* Dataset *
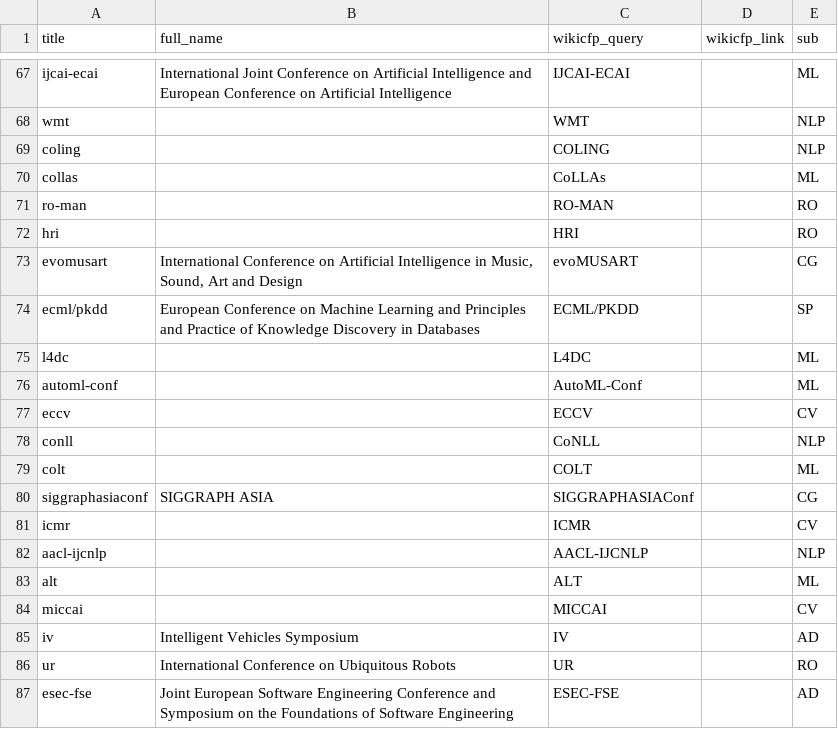
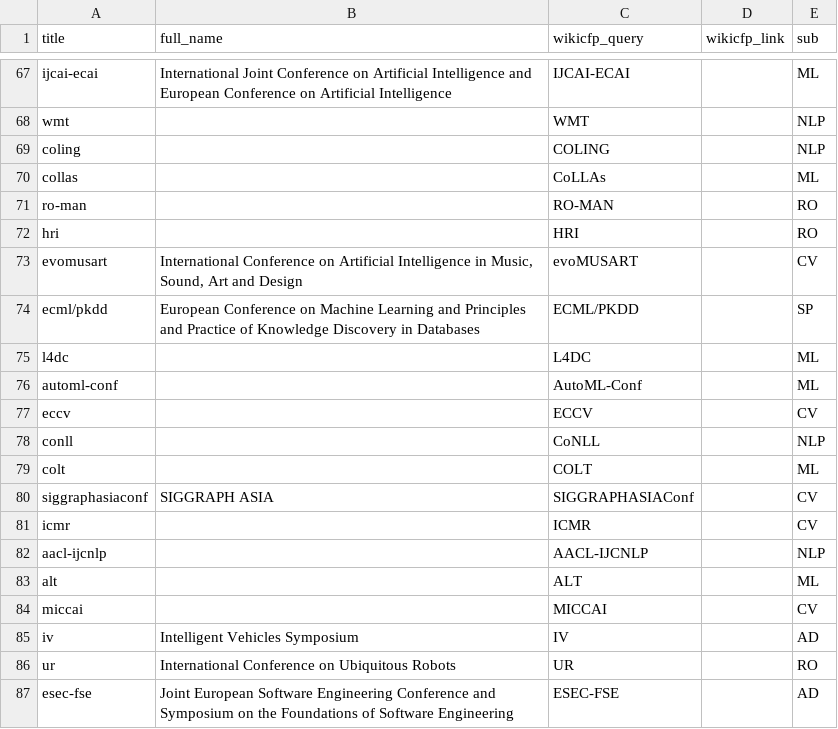
Before and after one commit to sinhaharsh/conference-deadlines, a CSV file: _data/master_data.csv, drawn as a sheet; only a part is shown, gaps mark what is left out.

```diff
--- a/_data/master_data.csv
+++ b/_data/master_data.csv
@@ -72,3 +72,3 @@ ro-man,,RO-MAN,,RO
 hri,,HRI,,RO
-evomusart,"International Conference on Artificial Intelligence in Music, Sound, Art and Design",evoMUSART,,CG
+evomusart,"International Conference on Artificial Intelligence in Music, Sound, Art and Design",evoMUSART,,CV
 ecml/pkdd,European Conference on Machine Learning and Principles and Practice of Knowledge Discovery in Databases,ECML/PKDD,,SP
@@ -79,3 +79,3 @@ conll,,CoNLL,,NLP
 colt,,COLT,,ML
-siggraphasiaconf,SIGGRAPH ASIA,SIGGRAPHASIAConf,,CG
+siggraphasiaconf,SIGGRAPH ASIA,SIGGRAPHASIAConf,,CV
 icmr,,ICMR,,CV
```
Also changed, not shown: 3 other files.
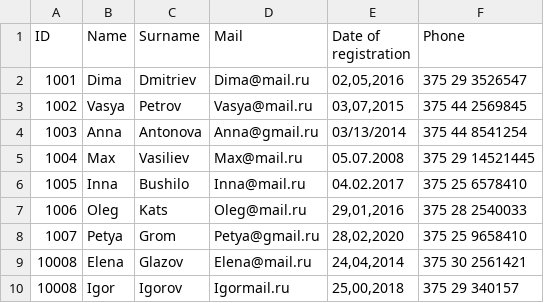
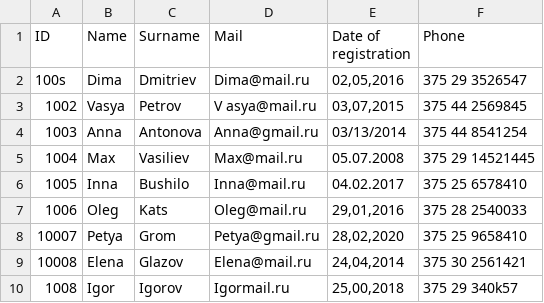
Before and after one commit to ShimanchikIra/CSVParser, a CSV file: Users.csv, drawn as a sheet.

Commit message:
add validation except date validation

```diff
--- a/Users.csv
+++ b/Users.csv
@@ -1,4 +1,4 @@
 ID;Name;Surname;Mail;Date of registration;Phone;
-1001;Dima;Dmitriev;Dima@mail.ru;02,05,2016;375 29 3526547;
-1002;Vasya;Petrov;Vasya@mail.ru;03,07,2015;375 44 2569845;
+100s;Dima;Dmitriev;Dima@mail.ru;02,05,2016;375 29 3526547;
+1002;Vasya;Petrov;V asya@mail.ru;03,07,2015;375 44 2569845;
 1003;Anna;Antonova;Anna@gmail.ru;03/13/2014;375 44 8541254;
@@ -7,4 +7,4 @@ ID;Name;Surname;Mail;Date of registration;Phone;
 1006;Oleg;Kats;Oleg@mail.ru;29,01,2016;375 28 2540033;
-1007;Petya;Grom;Petya@gmail.ru;28,02,2020;375 25 9658410;
+10007;Petya;Grom;Petya@gmail.ru;28,02,2020;375 25 9658410;
 10008;Elena;Glazov;Elena@mail.ru;24,04,2014;375 30 2561421;
-10008;Igor;Igorov;Igormail.ru;25,00,2018;375 29 340157;
+1008;Igor;Igorov;Igormail.ru;25,00,2018;375 29 340k57;
```
Also changed, not shown: 5 other files.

* What you will do *
Copy every single line of the material above that holds "Users".

* Exercise output *
Before and after one commit to ShimanchikIra/CSVParser, a CSV file: Users.csv, drawn as a sheet.
--- a/Users.csv
+++ b/Users.csv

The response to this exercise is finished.